Although most boys were taught for free, their tuition paid for by Lyon's endowment, there were a number of fee-paying "foreigners" (boys from outside the parish). It was their presence that amplified the need for boarding facilities. By 1701 for every local there were two "foreign" pupils; these generated funds for the School as fees increased. By 1876 the ratio was so high that John Lyon Lower School was brought under the authority of the governors of the Upper School so that the School complied with its object of providing education for the boys of the parish. It is now known as The John Lyon School and is a prominent independent school. It maintains close links with Harrow.[7] The majority of the school's boarding houses were constructed in Victorian times, when the number of boys increased dramatically.[12] Between 1872 and 1877, a Speech Room was constructed to the designs of William Burges. The structure is a Grade II* listed building.[13]

The school war memorial, designed by Sir Robert Lorimer, was erected in 1917, marking the already substantial loss of former pupils by that stage of the First World War.[14]

The 20th century saw the innovation of a central dining hall, the demolition of small houses and further modernisation of the curriculum.
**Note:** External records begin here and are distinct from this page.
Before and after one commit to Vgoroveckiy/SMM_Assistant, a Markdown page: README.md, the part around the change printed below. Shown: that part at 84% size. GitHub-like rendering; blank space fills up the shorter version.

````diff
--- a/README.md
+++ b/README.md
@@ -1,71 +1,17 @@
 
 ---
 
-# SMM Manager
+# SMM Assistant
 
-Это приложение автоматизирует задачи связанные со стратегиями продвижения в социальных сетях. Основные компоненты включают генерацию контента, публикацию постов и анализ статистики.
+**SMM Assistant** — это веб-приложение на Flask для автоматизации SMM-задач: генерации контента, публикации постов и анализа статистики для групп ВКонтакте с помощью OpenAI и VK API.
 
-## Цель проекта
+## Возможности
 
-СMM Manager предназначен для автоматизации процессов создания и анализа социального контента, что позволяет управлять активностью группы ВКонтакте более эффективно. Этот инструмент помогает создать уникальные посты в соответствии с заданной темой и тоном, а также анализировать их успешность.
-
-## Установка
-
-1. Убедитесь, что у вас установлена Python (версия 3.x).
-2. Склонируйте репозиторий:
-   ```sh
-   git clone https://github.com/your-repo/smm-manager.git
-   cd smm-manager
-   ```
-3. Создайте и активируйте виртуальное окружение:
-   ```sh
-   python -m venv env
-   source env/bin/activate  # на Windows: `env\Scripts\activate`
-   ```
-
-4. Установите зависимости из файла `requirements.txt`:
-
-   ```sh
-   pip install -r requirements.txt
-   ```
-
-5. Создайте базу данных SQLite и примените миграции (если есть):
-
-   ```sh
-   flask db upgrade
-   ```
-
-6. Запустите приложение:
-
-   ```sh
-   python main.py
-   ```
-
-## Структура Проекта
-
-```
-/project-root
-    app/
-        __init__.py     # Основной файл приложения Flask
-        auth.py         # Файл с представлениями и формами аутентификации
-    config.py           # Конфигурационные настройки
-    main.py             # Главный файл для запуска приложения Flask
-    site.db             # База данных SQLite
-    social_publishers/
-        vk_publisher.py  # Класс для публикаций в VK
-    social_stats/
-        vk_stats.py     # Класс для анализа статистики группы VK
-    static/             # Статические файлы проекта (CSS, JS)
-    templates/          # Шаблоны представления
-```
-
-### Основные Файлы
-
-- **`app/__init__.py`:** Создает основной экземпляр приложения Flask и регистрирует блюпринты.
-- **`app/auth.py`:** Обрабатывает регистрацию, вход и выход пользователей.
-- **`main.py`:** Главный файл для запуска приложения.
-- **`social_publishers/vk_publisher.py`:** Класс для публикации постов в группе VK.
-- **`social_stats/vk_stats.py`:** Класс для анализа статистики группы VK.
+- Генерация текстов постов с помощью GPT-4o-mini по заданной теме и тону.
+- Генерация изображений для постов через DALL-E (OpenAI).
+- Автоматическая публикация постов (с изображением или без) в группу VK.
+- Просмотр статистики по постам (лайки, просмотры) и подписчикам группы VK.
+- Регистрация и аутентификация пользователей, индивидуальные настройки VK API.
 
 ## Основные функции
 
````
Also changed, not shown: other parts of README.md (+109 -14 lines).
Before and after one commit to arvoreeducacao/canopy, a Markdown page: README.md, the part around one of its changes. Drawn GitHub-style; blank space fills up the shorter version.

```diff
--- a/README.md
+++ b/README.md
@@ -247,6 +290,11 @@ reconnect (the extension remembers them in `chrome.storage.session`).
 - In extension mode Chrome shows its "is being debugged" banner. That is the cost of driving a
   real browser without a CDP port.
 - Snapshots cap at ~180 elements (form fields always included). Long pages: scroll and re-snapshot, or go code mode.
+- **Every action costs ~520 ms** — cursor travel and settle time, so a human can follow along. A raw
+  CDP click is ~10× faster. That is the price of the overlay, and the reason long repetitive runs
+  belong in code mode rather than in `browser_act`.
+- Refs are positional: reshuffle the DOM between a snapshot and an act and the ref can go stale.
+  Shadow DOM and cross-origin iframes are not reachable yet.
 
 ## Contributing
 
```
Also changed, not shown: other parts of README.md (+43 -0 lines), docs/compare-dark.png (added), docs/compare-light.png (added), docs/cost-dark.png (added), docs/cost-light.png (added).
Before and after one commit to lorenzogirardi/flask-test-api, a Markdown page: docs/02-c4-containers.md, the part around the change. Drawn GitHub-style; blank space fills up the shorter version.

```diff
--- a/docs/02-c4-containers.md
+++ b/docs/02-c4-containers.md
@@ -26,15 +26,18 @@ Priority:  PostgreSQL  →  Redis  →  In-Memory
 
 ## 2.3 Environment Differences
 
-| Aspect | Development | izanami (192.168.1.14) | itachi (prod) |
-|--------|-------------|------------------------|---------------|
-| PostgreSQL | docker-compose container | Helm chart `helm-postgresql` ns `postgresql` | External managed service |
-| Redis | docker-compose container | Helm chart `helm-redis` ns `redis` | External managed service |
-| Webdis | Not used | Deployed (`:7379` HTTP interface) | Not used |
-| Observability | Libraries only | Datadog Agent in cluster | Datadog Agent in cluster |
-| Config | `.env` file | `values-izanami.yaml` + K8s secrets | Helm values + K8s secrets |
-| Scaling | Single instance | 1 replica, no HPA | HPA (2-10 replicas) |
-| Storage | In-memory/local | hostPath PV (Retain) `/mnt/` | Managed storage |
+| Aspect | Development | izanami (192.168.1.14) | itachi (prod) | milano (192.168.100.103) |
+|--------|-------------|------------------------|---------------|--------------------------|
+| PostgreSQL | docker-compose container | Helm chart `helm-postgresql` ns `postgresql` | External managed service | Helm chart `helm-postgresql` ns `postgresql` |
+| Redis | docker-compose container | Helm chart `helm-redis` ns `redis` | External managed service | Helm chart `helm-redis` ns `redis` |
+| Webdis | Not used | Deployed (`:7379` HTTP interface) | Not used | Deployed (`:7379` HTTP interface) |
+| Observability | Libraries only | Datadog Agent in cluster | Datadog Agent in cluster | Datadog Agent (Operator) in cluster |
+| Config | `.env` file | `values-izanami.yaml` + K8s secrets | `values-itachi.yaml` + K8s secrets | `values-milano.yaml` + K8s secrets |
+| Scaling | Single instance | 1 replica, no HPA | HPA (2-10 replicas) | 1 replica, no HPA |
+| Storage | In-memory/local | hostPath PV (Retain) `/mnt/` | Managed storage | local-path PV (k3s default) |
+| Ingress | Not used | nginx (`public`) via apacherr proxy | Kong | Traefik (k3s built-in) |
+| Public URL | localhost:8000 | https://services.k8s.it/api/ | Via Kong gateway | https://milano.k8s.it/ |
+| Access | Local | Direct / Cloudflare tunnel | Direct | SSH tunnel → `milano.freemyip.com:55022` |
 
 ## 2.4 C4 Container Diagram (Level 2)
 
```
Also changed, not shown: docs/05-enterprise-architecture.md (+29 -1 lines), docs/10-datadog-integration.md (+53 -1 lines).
Currently there are about 850 boys boarding at Harrow.[15]

Cartel

In 2005, the school was one of fifty of the country's leading independent schools which were found guilty of running an illegal price-fixing cartel, exposed by The Times, which had allowed them to drive up fees for thousands of parents, although the schools said that they had not realised that the change to the law (which had happened only a few months earlier) about the sharing of information had subsequently made it an offence.[16] Each school was required to pay a nominal penalty of £10,000 and all agreed to make ex-gratia payments totalling £3,000,000 into a trust designed to benefit pupils who attended the schools during the period in respect of which fee information was shared.[17] Jean Scott, the head of the Independent Schools Council, said that independent schools had always been exempt from anti-cartel rules applied to business, were following a long-established procedure in sharing the information with each other, and that they were unaware of the change to the law (on which they had not been consulted).[18]

Overseas

Harrow has expanded overseas, opening additional schools in Beijing, China (Harrow International School Beijing); Shanghai, China (Harrow International School Shanghai), Bangkok, Thailand (Harrow International School, Bangkok); and New Territories, Hong Kong (Harrow International School Hong Kong).[19]

Other Languages
Alemannisch: Harrow School
català: Harrow School
čeština: Harrow School
Cymraeg: Ysgol Harrow
Deutsch: Harrow School
español: Harrow School
Esperanto: Lernejo Harrow
français: Harrow School
italiano: Harrow School
日本語: ハーロー校
português: Harrow School
Simple English: Harrow School
svenska: Harrow School
Türkçe: Harrow School
українська: Герроу (школа)
吴语: 哈罗公学
粵語: 哈羅公學
中文: 哈罗公学